Last update: July 28, 2014
Honduras is principally a source and transit country for men, women, and children subjected to sex trafficking and forced labor; to a much lesser extent, Honduras is a destination for women and girls from neighboring countries subjected to sex trafficking. Honduran women and children are exploited in sex trafficking within the country and in other countries in the region, particularly Mexico, Guatemala, El Salvador, and the United States. NGOs report that LGBT Hondurans continue to be vulnerable to sex trafficking. Honduran men, women, and children working in agriculture, street vending, and domestic service within the country are vulnerable to forced labor. Honduran men, women, and children are also subjected to forced labor in other countries, particularly in Guatemala, Mexico, and the United States. Indigenous Miskito boys from Honduras have been identified as potential trafficking victims on a fishing vessel in Jamaican waters. NGOs report that gangs and criminal organizations exploit girls in sex trafficking, and coerce and threaten young males in urban areas to transport drugs, engage in extortion, or to be hit men. Honduras is a destination for child sex tourists from Canada and the United States. Latin American migrants transit Honduras en route to northern Central America and North America; some of these migrants are subsequently exploited in sex trafficking and forced labor.

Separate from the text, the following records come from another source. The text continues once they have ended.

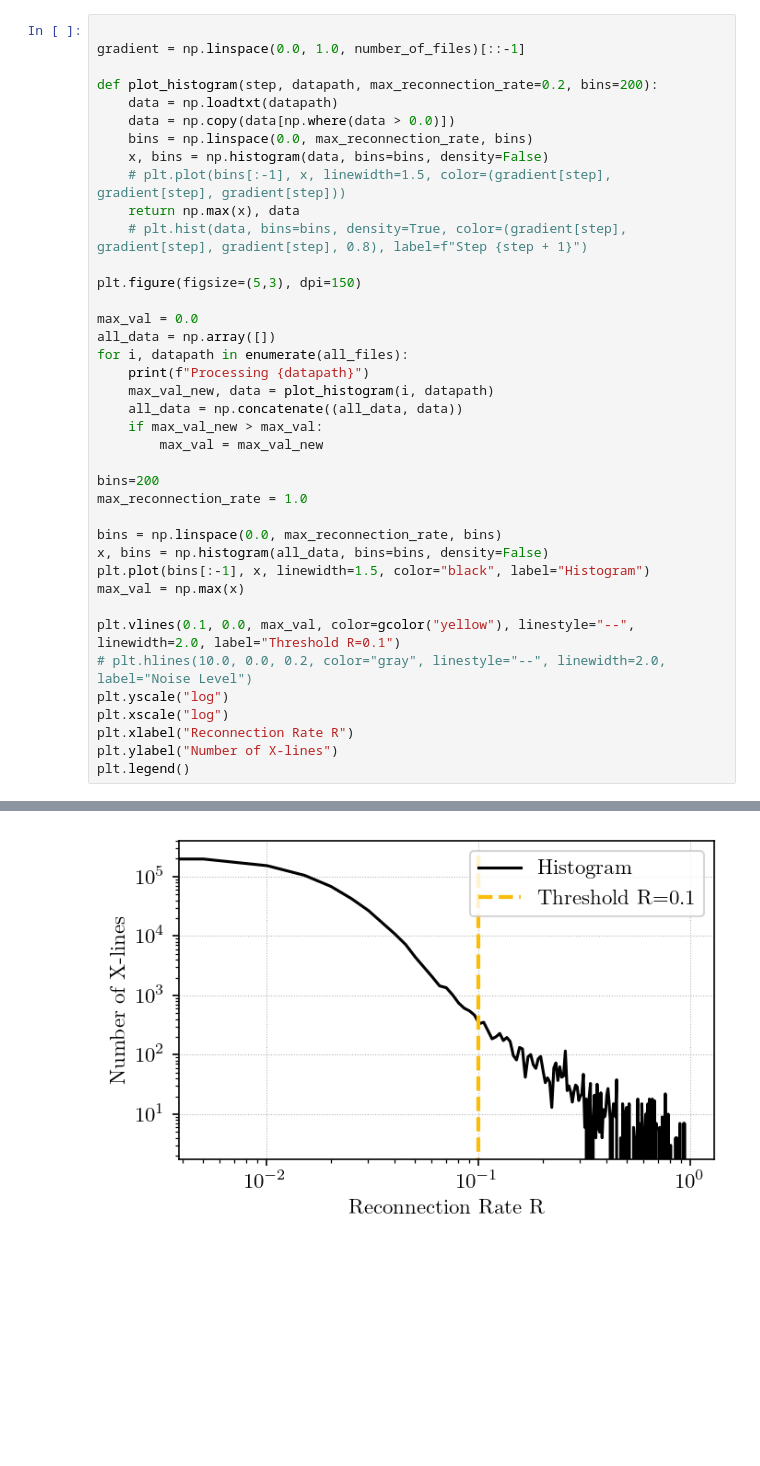
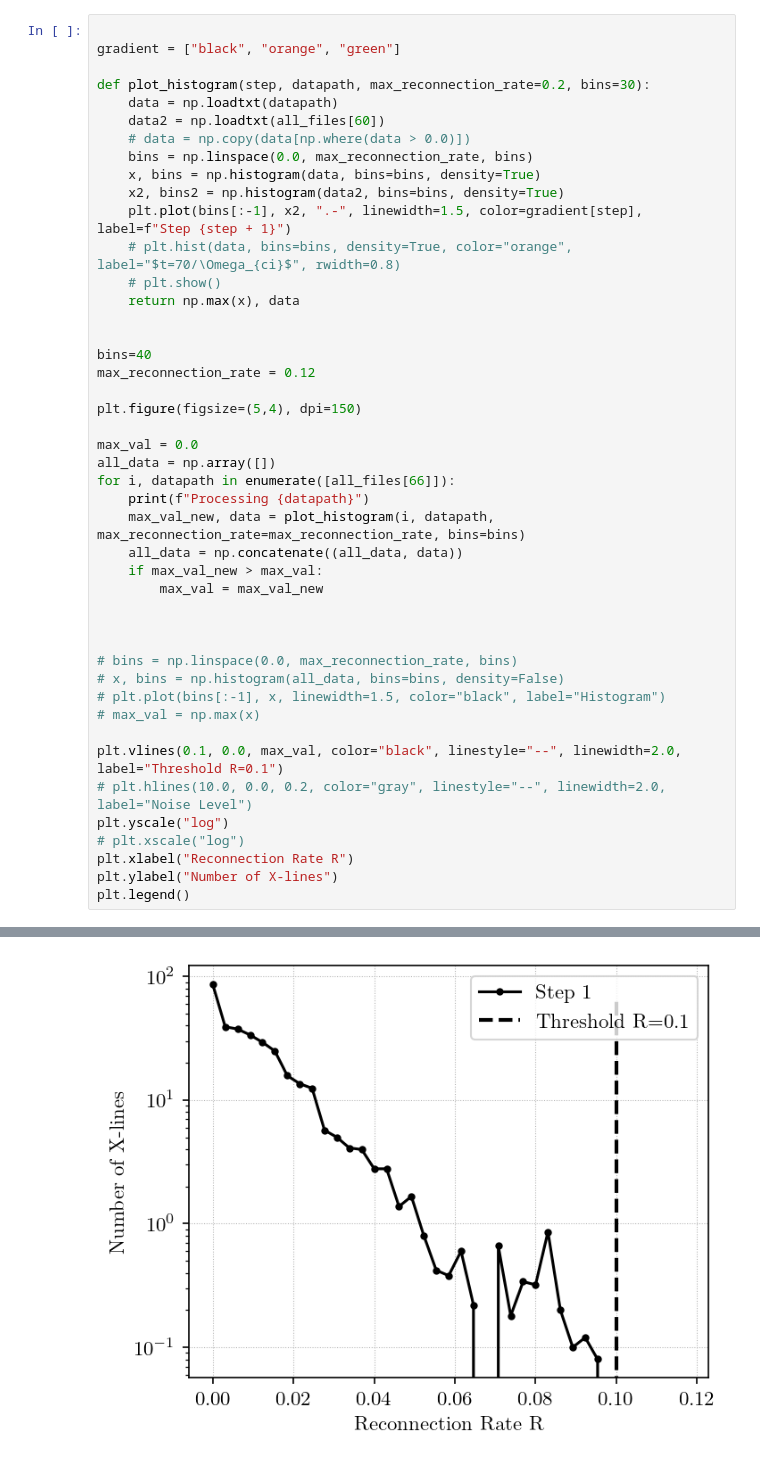
Before and after one commit to maxawake/Magnetic-Reconnection-Visualization, a Jupyter notebook: notebooks/load_reconnection_rate.ipynb, the cells around one changed output, grey strips where cells are left out. Drawn from its saved outputs; the diff is of its cells as text; blank space fills up the shorter version.

Commit message:
New reconnection rate

```diff
--- a/notebooks/load_reconnection_rate.ipynb
+++ b/notebooks/load_reconnection_rate.ipynb
@@ -14,39 +18,45 @@ number_of_files = len(all_files)
 # %%
 
-gradient = np.linspace(0.0, 1.0, number_of_files)[::-1]
+gradient = ["black", "orange", "green"]
 
-def plot_histogram(step, datapath, max_reconnection_rate=0.2, bins=200):
+def plot_histogram(step, datapath, max_reconnection_rate=0.2, bins=30):
     data = np.loadtxt(datapath)
-    data = np.copy(data[np.where(data > 0.0)])
+    data2 = np.loadtxt(all_files[60])
+    # data = np.copy(data[np.where(data > 0.0)])
     bins = np.linspace(0.0, max_reconnection_rate, bins)
-    x, bins = np.histogram(data, bins=bins, density=False)
-    # plt.plot(bins[:-1], x, linewidth=1.5, color=(gradient[step], gradient[step], gradient[step]))
+    x, bins = np.histogram(data, bins=bins, density=True)
+    x2, bins2 = np.histogram(data2, bins=bins, density=True)
+    plt.plot(bins[:-1], x2, ".-", linewidth=1.5, color=gradient[step], label=f"Step {step + 1}")
+    # plt.hist(data, bins=bins, density=True, color="orange", label="$t=70/\Omega_{ci}$", rwidth=0.8)
+    # plt.show()
     return np.max(x), data
-    # plt.hist(data, bins=bins, density=True, color=(gradient[step], gradient[step], gradient[step], 0.8), label=f"Step {step + 1}")
 
-plt.figure(figsize=(5,3), dpi=150)
+
+bins=40
+max_reconnection_rate = 0.12
+
+plt.figure(figsize=(5,4), dpi=150)
 
 max_val = 0.0
 all_data = np.array([])
-for i, datapath in enumerate(all_files):
+for i, datapath in enumerate([all_files[66]]):
     print(f"Processing {datapath}")
-    max_val_new, data = plot_histogram(i, datapath)
+    max_val_new, data = plot_histogram(i, datapath, max_reconnection_rate=max_reconnection_rate, bins=bins)
     all_data = np.concatenate((all_data, data))
     if max_val_new > max_val:
         max_val = max_val_new
 
-bins=200
-max_reconnection_rate = 1.0
 
-bins = np.linspace(0.0, max_reconnection_rate, bins)
-x, bins = np.histogram(all_data, bins=bins, density=False)
-plt.plot(bins[:-1], x, linewidth=1.5, color="black", label="Histogram")
-max_val = np.max(x)
 
-plt.vlines(0.1, 0.0, max_val, color=gcolor("yellow"), linestyle="--", linewidth=2.0, label="Threshold R=0.1")
+# bins = np.linspace(0.0, max_reconnection_rate, bins)
+# x, bins = np.histogram(all_data, bins=bins, density=False)
+# plt.plot(bins[:-1], x, linewidth=1.5, color="black", label="Histogram")
+# max_val = np.max(x)
+
+plt.vlines(0.1, 0.0, max_val, color="black", linestyle="--", linewidth=2.0, label="Threshold R=0.1")
 # plt.hlines(10.0, 0.0, 0.2, color="gray", linestyle="--", linewidth=2.0, label="Noise Level")
 plt.yscale("log")
-plt.xscale("log")
+# plt.xscale("log")
 plt.xlabel("Reconnection Rate R")
 plt.ylabel("Number of X-lines")
 plt.legend()
@@ -71,2 +65,2 @@ Processing /home/max/Temp/reconnection_rates_step_0100.txt
 <matplotlib.legend.Legend at 0x...>
-[figure, old version]
+[figure, new version]
```
Also changed, not shown: parts of 5 cells of this notebook, 8 other files.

The Government of Honduras does not fully comply with the minimum standards for the elimination of trafficking; however, it is making significant efforts to do so. Between 2013 and 2014, the government significantly increased the number of law enforcement officers focused on human trafficking and dedicated funding to the interagency anti-trafficking commission, reflecting increased political will. Authorities achieved the first convictions for trafficking involving adult victims. Law enforcement efforts, however, continue to be inadequate and primarily focused on child sex trafficking. The government relies on civil society organizations to provide the vast majority of services to victims and lacks guidelines to identify trafficking victims among vulnerable populations, including children engaged in the worst forms of child labor. Data collection on law enforcement and victim identification efforts continues to be weak.
As a result of its efforts in 2013-2014, the Government of Honduras was moved up to Tier Two from the Tier Two Watch List on the Department of State’s 2014 Trafficking in Persons Report.
The Office of the Special Prosecutor for Children in the Public Ministry handles trafficking cases. The Inter-Institutional Commission to Combat Sexual Exploitation and Trafficking (CICESCT) coordinates Government of Honduras and civil society efforts to combat trafficking in persons.
Multiple sections and agencies at the U.S. Embassy in Honduras and the State Department’s Office to Monitor and Combat Trafficking in Persons are working with civil society and the Government of Honduras to increase efforts to investigate and prosecute all forms of trafficking, ensure specialized services and shelter are available to all victims of trafficking, and increase prevention and identification of potential trafficking victims.
The Department of Justice, Office of Overseas Prosecutorial Development, Assistance and Training assigned an attorney to Honduras to work with the Public Ministry’s Office of the Special Prosecutor for Children on trafficking in persons cases. Officers from the Department of Homeland Security – Office of Homeland Security Investigations work with vetted units of the Honduran National Police to investigate and arrest human traffickers. And the Department of State Office to Monitor and Combat Trafficking in Persons (J/TIP) provides funding to civil society organizations to increase awareness and prevention of human trafficking, and to provide specialized services for trafficking victims.